-- Keep long hair away from the suction fittings or drain covers in spas, hot tubs and jetted bath tubs. Wear a swim cap or pin up long hair.

-- Remind people that spas and hot tubs shouldn't be used for diving or head stands. They're designed for people to sit in.

-- Make users aware of the location of the emergency shutoff button.

-- Don't tub alone. If you insist on doing so, make sure someone knows you're in the tub.

-- Limit your stay, depending on temperature. If the temperature is 104 degrees Fahrenheit, limit yourself to no more than 15 minutes.

-- Keep tub and all its parts in proper repair. If suction covers break, shut down the tub and replace them immediately.


If you'd like a free copy of an alert sheet on drain covers or "Children and Pools: A Safety Checklist," write the U.S. Consumer Product Safety Commission, P.O. Box 21027, Seattle 98111-3027.

To order a copy of "The Sensible Way to Enjoy Your Spa or Hot Tub," send $1.75 to the National Spa and Pool Institute, 2111 Eisenhower Ave., Alexandria, VA 22314.

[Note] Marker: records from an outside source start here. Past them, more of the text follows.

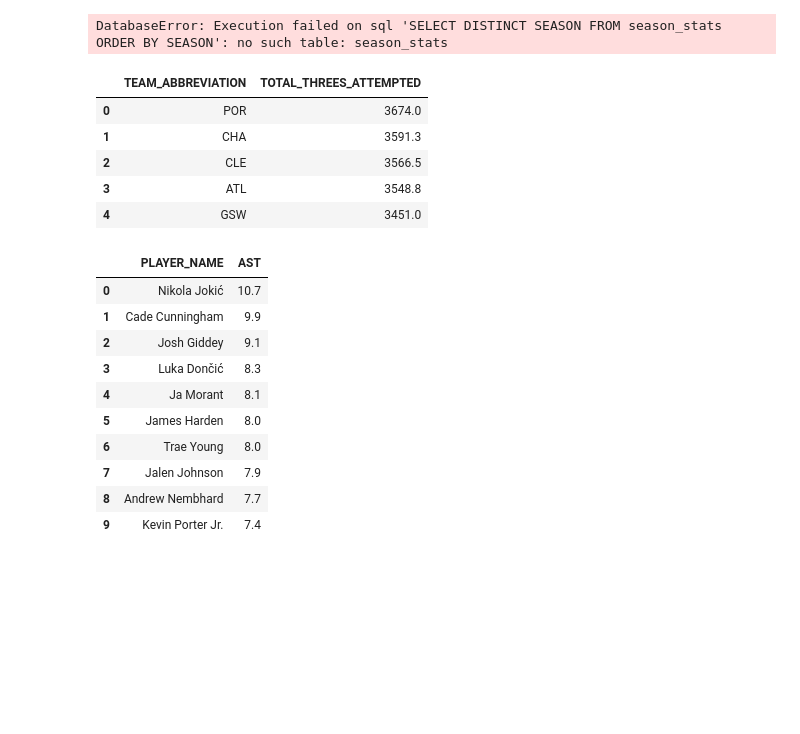
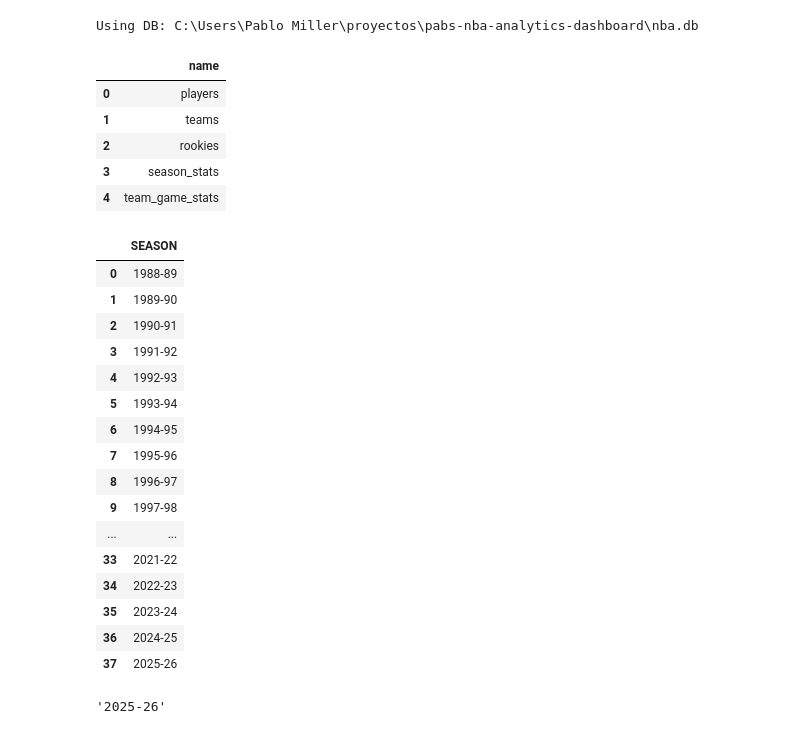
Before and after one commit to Pab200/pabs-nba-analytics-dashboard, a Jupyter notebook: notebooks/reference/analysis_using_sql.ipynb, the cells around one changed output. Saved outputs shown, nothing was run; the diff lists cells and outputs as text; code cells hidden in the pictures; blank space fills up the shorter version.

Commit message:
notebook adding, still to be fully done but not high importance

```diff
--- a/notebooks/reference/analysis_using_sql.ipynb
+++ b/notebooks/reference/analysis_using_sql.ipynb
@@ -49,57 +15,49 @@ Final sys.path:
 import pandas as pd
 import matplotlib.pyplot as plt
 
-from src.db import run_query
+from src.db import run_query, DB_PATH
 from src.colors import get_primary, get_secondary
 from src.metrics import add_advanced_metrics
 
 plt.style.use("ggplot")
+
+print("Using DB:", DB_PATH)
+# %% [output]
+Using DB: C:\Users\Pablo Miller\proyectos\pabs-nba-analytics-dashboard\nba.db
 # %%
-seasons = run_query("SELECT DISTINCT SEASON FROM season_stats ORDER BY SEASON")
-seasons
+tables = run_query("SELECT name FROM sqlite_master WHERE type='table'")
+tables
 # %% [output]
-DatabaseError: Execution failed on sql 'SELECT DISTINCT SEASON FROM season_stats ORDER BY SEASON': no such table: season_stats
+|  | name |
+| 0 | players |
+| 1 | teams |
+| 2 | rookies |
+| 3 | season_stats |
+| 4 | team_game_stats |
 # %%
-# Which teams attempted the most threes?
-
-query = """
-SELECT TEAM_ABBREVIATION, SUM(FG3A * GP) AS TOTAL_THREES_ATTEMPTED
-FROM season_stats
-GROUP BY TEAM_ABBREVIATION
-ORDER BY TOTAL_THREES_ATTEMPTED DESC
-LIMIT 5;
-"""
-
-df = pd.read_sql_query(query, conn)
-df
+seasons = run_query("SELECT DISTINCT SEASON FROM season_stats ORDER BY SEASON")
+seasons
 # %% [output]
-|  | TEAM_ABBREVIATION | TOTAL_THREES_ATTEMPTED |
-| 0 | POR | 3674.0 |
-| 1 | CHA | 3591.3 |
-| 2 | CLE | 3566.5 |
-| 3 | ATL | 3548.8 |
-| 4 | GSW | 3451.0 |
+|  | SEASON |
+| 0 | 1988-89 |
+| 1 | 1989-90 |
+| 2 | 1990-91 |
+| 3 | 1991-92 |
+| 4 | 1992-93 |
+| 5 | 1993-94 |
+| 6 | 1994-95 |
+| 7 | 1995-96 |
+| 8 | 1996-97 |
+| 9 | 1997-98 |
+| ... | ... |
+| 33 | 2021-22 |
+| 34 | 2022-23 |
+| 35 | 2023-24 |
+| 36 | 2024-25 |
+| 37 | 2025-26 |
 # %%
-query = """
-SELECT PLAYER_NAME, PTS, GP, TEAM_ABBREVIATION
-FROM season_stats
-WHERE SEASON = ?
-ORDER BY PTS DESC
-LIMIT 10
-"""
-
-df_top_scorers = run_query(query, (selected_season,))
-df_top_scorers
+selected_season = seasons["SEASON"].iloc[-1]  # most recent season
+selected_season
 # %% [output]
-|  | PLAYER_NAME | AST |
-| 0 | Nikola Jokić | 10.7 |
-| 1 | Cade Cunningham | 9.9 |
-| 2 | Josh Giddey | 9.1 |
-| 3 | Luka Dončić | 8.3 |
-| 4 | Ja Morant | 8.1 |
-| 5 | James Harden | 8.0 |
-| 6 | Trae Young | 8.0 |
-| 7 | Jalen Johnson | 7.9 |
-| 8 | Andrew Nembhard | 7.7 |
-| 9 | Kevin Porter Jr. | 7.4 |
+'2025-26'
 # %%
```
Also changed, not shown: parts of 7 cells of this notebook.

Shelby Gilje's Troubleshooter column appears Tuesday, Thursday and Sunday in the Scene section of The Times. Do you have a problem? Write to Times Troubleshooter, P.O. Box 70, Seattle, WA 98111. Include copies, not originals, of documents indicating payment, guarantees, contracts and other relevant materials.